Fred Wah lives in Vancouver and in the West Kootenays. His poetry, fiction, and non-fiction has received numerous literary awards. He was Canada’s Parliamentary Poet Laureate 2011-2013 and made an Officer of the Order of Canada in 2013. Recent books include Sentenced to Light, his collaborations with visual artists and is a door, a series of poems about hybridity. High Muck a Muck: Playing Chinese, An Interactive Poem is available online (http://highmuckamuck.ca/). His current project involves the Columbia River. Scree: The Collected Earlier Poems, 1962-1991 was published by Talonbooks in the fall of 2015.
I remember struggling to stay awake during a high-school class reading Wordsworth’s “I Wandered Lonely as a Cloud,” which we jokingly recited behind the teacher’s back as “I wandered lonely as a clod”). William Carlos Williams’ “The Red Wheelbarrow,” however, remained quite memorable. When I was in high school, in the ’50s, poetry seemed distant, from a world unrelated to the real world I was growing up in.
I did write a little in high school and was encouraged by a few teachers. But I really turned to poetry in university while I was studying music. I became intrigued by the musicality of language and using the typewritten page as a way to notate rhythm and shifts in meaning. I guess I started to consider poetry as a serious activity when I became involved in publishing a poetry magazine.
To work with the material at hand: words. And a lot of that work, for me, is play, playing with language much in the same way jazz improvisation reveals new and unexpected connections. Hopefully the poem as a shared artefact will be useful that way to others, using language to prompt fresh imaginations.
Breathing. “‘Breathe dust...’” was written in the context of a series of poems (_Breathin’ My Name with a Sigh_) that improvise around notions of breathing and not breathing (death), mostly sparked by reflections on my father’s death and the cultural racialization surrounding my name.

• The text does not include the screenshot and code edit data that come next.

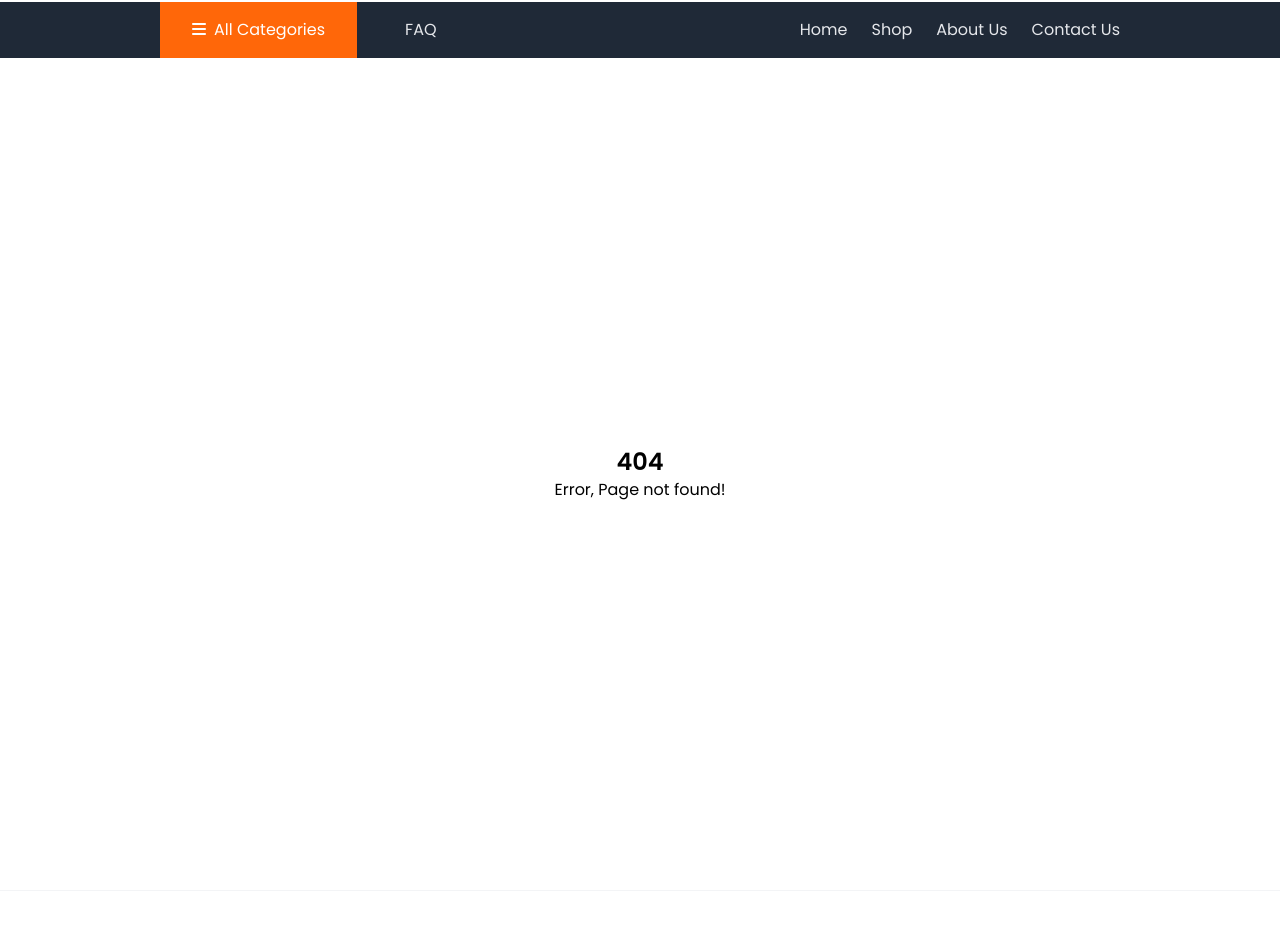
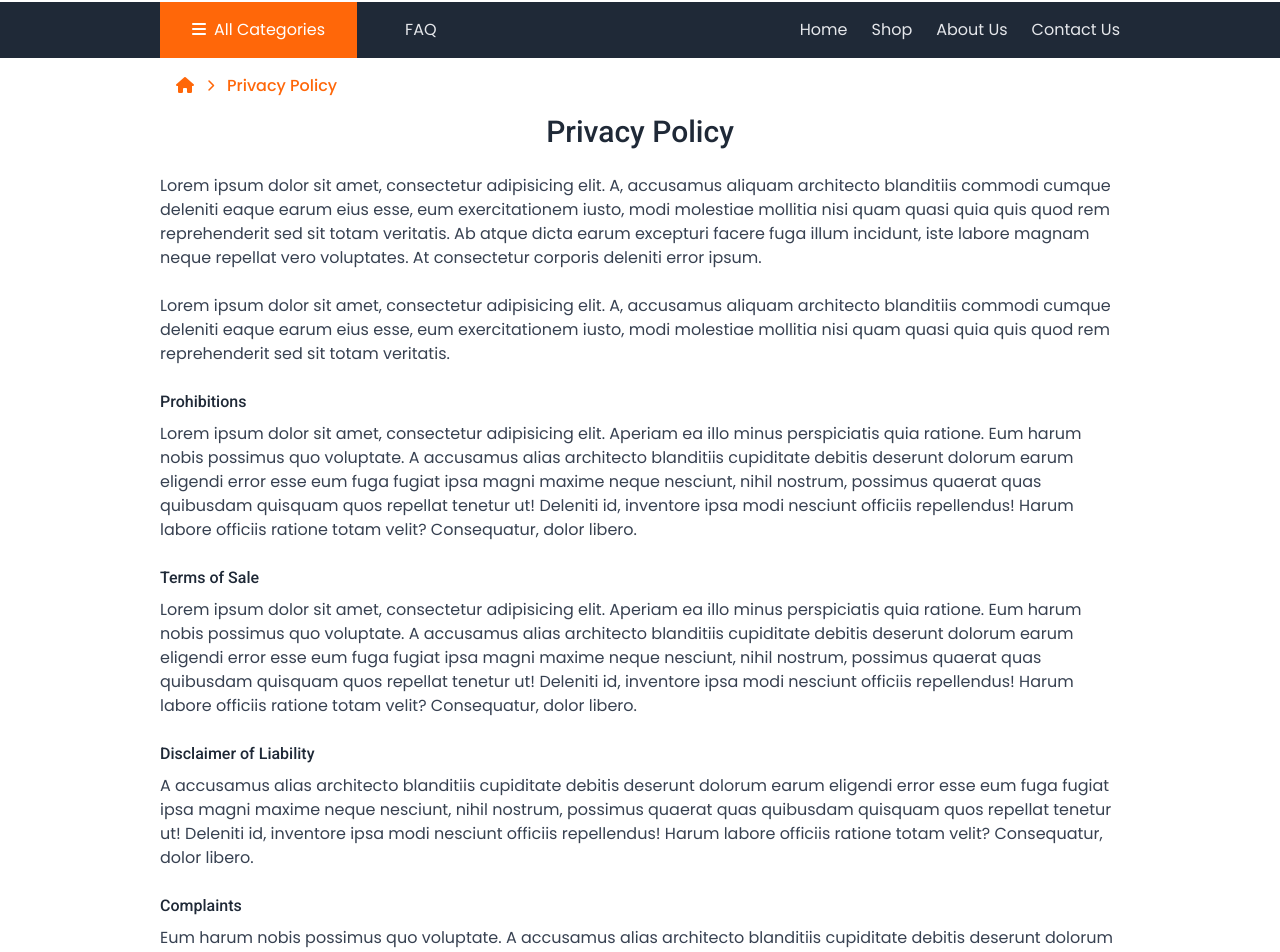
Before and after one commit to samsiteweb/bitshub-frontend, a React (Create React App) app: page /privacy-policy in a window 1280 px wide. Shown: the part 125-1077 px from the top of the page. Built offline with nearby package versions, Linux system fonts and the light colour scheme.

Commit message:
privacy policy screen

```diff
--- a/src/App.js
+++ b/src/App.js
@@ -31,6 +31,7 @@ import Payment from "./screens/Payment";
 import PaymentMethod from "./screens/PaymentMethod";
 import OrderDetails from "./screens/OrderDetails";
 import PrivateRoute from "./components/PrivateRoute";
+import PrivacyPolicy from "./screens/PrivacyPolicy";
 import FAQ from "./screens/FAQ";
 
 function App() {
@@ -51,6 +52,7 @@ function App() {
         <Route path="/payment" element={<PaymentMethod />} />
         <Route path="/place-order" element={<Payment />} />
         <Route path="/order/:_id" element={<OrderDetails />} />
+        <Route path="/privacy-policy" element={<PrivacyPolicy />} />
         <Route path="/FAQ" element={<FAQ />} />
 
         <Route element={<PrivateRoute />}>
--- a/src/components/Footer.js
+++ b/src/components/Footer.js
@@ -47,7 +47,7 @@ const Footer = () => {
                   <a href="" className="text-base text-gray-500 hover:text-gray-900 block">
                     Terms and condition
                   </a>
-                  <a href="" className="text-base text-gray-500 hover:text-gray-900 block">
+                  <a href="/privacy-policy" className="text-base text-gray-500 hover:text-gray-900 block">
                     Privacy Policy
                   </a>
                   <a href="/FAQ" className="text-base text-gray-500 hover:text-gray-900 block">
--- /dev/null
+++ b/src/screens/PrivacyPolicy.js
@@ -0,0 +1,34 @@
+import React from "react";
+
+import Breadcrumbs from "../components/Breadcrumbs";
+
+
+const PrivacyPolicy = () => {
+    return (
+        <div className="row justify-content-center">
+        <div className=" container w-full md:w-[90%] items-center">
+            <div>
+<Breadcrumbs page="Privacy Policy" />
+</div>
+      <h1 className="text-3xl text-gray-800 capitalize font-medium text-center">Privacy Policy</h1>
+      <p className="flex text-left text-base py-6 text-gray-700"> Lorem ipsum dolor sit amet, consectetur adipisicing elit. A, accusamus aliquam architecto blanditiis commodi cumque deleniti eaque earum eius esse, eum exercitationem iusto, modi molestiae mollitia nisi quam quasi quia quis quod rem reprehenderit sed sit totam veritatis. Ab atque dicta earum excepturi facere fuga illum incidunt, iste labore magnam neque repellat vero voluptates. At consectetur corporis deleniti error ipsum.</p>
+       <p className="flex text-left text-base mb-4 text-gray-700">Lorem ipsum dolor sit amet, consectetur adipisicing elit. A, accusamus aliquam architecto blanditiis commodi cumque deleniti eaque earum eius esse, eum exercitationem iusto, modi molestiae mollitia nisi quam quasi quia quis quod rem reprehenderit sed sit totam veritatis. </p>
+
+    <h3 className="text-md font-medium py-2 text-gray-800">Prohibitions</h3>
+    <p className="flex text-left text-base mb-4 text-gray-700 ">Lorem ipsum dolor sit amet, consectetur adipisicing elit. Aperiam ea illo minus perspiciatis quia ratione. Eum harum nobis possimus quo voluptate. A accusamus alias architecto blanditiis cupiditate debitis deserunt dolorum earum eligendi error esse eum fuga fugiat ipsa magni maxime neque nesciunt, nihil nostrum, possimus quaerat quas quibusdam quisquam quos repellat tenetur ut! Deleniti id, inventore ipsa modi nesciunt officiis repellendus! Harum labore officiis ratione totam velit? Consequatur, dolor libero.</p>
+
+    <h3 className="text-md font-medium py-2 text-gray-800">Terms of Sale</h3>
+    <p className="flex text-left text-base mb-4 text-gray-700">Lorem ipsum dolor sit amet, consectetur adipisicing elit. Aperiam ea illo minus perspiciatis quia ratione. Eum harum nobis possimus quo voluptate. A accusamus alias architecto blanditiis cupiditate debitis deserunt dolorum earum eligendi error esse eum fuga fugiat ipsa magni maxime neque nesciunt, nihil nostrum, possimus quaerat quas quibusdam quisquam quos repellat tenetur ut! Deleniti id, inventore ipsa modi nesciunt officiis repellendus! Harum labore officiis ratione totam velit? Consequatur, dolor libero.</p>
+
+    <h3 className="text-md font-medium py-2 text-gray-800">Disclaimer of Liability</h3>
+    <p className="flex text-left text-base mb-4 text-gray-700">A accusamus alias architecto blanditiis cupiditate debitis deserunt dolorum earum eligendi error esse eum fuga fugiat ipsa magni maxime neque nesciunt, nihil nostrum, possimus quaerat quas quibusdam quisquam quos repellat tenetur ut! Deleniti id, inventore ipsa modi nesciunt officiis repellendus! Harum labore officiis ratione totam velit? Consequatur, dolor libero.</p>
+
+    <h3 className="text-md font-medium py-2 text-gray-800">Complaints</h3>
+    <p className="flex text-left text-base mb-4 text-gray-700">Eum harum nobis possimus quo voluptate. A accusamus alias architecto blanditiis cupiditate debitis deserunt dolorum earum eligendi error esse eum fuga fugiat ipsa magni maxime neque nesciunt.</p>
+        </div>
+
+     </div>
+    )
+}
+
+export default PrivacyPolicy;
```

Much of the book has to do with memory and the prose-poem ramble through images from my past is sustained by the run-on phrasing of a long sentence as a jazz ad lib.

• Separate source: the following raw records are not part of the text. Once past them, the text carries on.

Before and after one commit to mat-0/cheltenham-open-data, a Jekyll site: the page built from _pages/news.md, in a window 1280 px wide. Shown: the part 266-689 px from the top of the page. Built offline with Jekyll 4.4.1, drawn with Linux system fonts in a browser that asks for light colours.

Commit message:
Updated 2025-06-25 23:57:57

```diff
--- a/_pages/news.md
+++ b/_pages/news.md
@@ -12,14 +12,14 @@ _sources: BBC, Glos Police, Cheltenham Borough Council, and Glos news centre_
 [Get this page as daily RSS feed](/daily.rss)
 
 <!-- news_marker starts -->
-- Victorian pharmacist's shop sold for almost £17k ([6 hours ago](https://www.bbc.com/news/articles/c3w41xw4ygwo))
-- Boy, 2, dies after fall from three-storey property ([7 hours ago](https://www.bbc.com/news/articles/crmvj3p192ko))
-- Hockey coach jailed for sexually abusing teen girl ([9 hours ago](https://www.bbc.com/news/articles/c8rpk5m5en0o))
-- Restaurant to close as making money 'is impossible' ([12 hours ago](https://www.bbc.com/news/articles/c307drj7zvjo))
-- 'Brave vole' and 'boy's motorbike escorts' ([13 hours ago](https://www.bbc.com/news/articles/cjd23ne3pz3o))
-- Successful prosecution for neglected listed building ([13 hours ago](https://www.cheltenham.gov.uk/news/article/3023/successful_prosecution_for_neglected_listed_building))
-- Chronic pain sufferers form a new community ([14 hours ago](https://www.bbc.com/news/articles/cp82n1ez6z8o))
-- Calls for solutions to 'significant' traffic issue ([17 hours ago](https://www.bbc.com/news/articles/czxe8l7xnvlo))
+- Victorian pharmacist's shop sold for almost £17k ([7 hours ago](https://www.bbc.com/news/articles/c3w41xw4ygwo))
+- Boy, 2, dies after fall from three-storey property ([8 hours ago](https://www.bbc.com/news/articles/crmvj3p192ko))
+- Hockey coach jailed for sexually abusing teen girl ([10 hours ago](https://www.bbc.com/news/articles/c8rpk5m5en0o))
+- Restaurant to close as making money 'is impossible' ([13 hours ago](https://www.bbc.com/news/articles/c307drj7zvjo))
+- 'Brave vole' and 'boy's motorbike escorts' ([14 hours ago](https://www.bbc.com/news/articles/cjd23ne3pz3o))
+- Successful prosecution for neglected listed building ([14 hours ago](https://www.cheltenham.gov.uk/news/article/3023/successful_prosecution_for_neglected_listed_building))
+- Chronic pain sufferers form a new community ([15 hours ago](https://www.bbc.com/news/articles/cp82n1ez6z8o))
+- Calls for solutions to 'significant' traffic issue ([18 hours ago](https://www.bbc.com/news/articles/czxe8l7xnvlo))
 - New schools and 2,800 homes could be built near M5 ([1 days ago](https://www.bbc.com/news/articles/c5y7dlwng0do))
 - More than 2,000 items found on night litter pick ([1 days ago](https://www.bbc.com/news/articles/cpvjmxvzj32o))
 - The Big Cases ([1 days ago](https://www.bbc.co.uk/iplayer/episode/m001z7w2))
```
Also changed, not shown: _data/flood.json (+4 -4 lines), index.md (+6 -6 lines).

I first read Gary Snyder’s poem “Riprap” in Origin magazine around 1960 and it had a profound impact on me. The poem felt close to home as I had also worked at building trail riprap during a stint on a fire suppression crew for the B.C. Forest Service. Finally, I thought, here was poetry that was about my own lived experience, not only working in the bush but also the metaphorical notion that words can be treated like rocks, placed there in the poem and in the mind as structural and compositional material to sustain the poetic imagination and an inner life.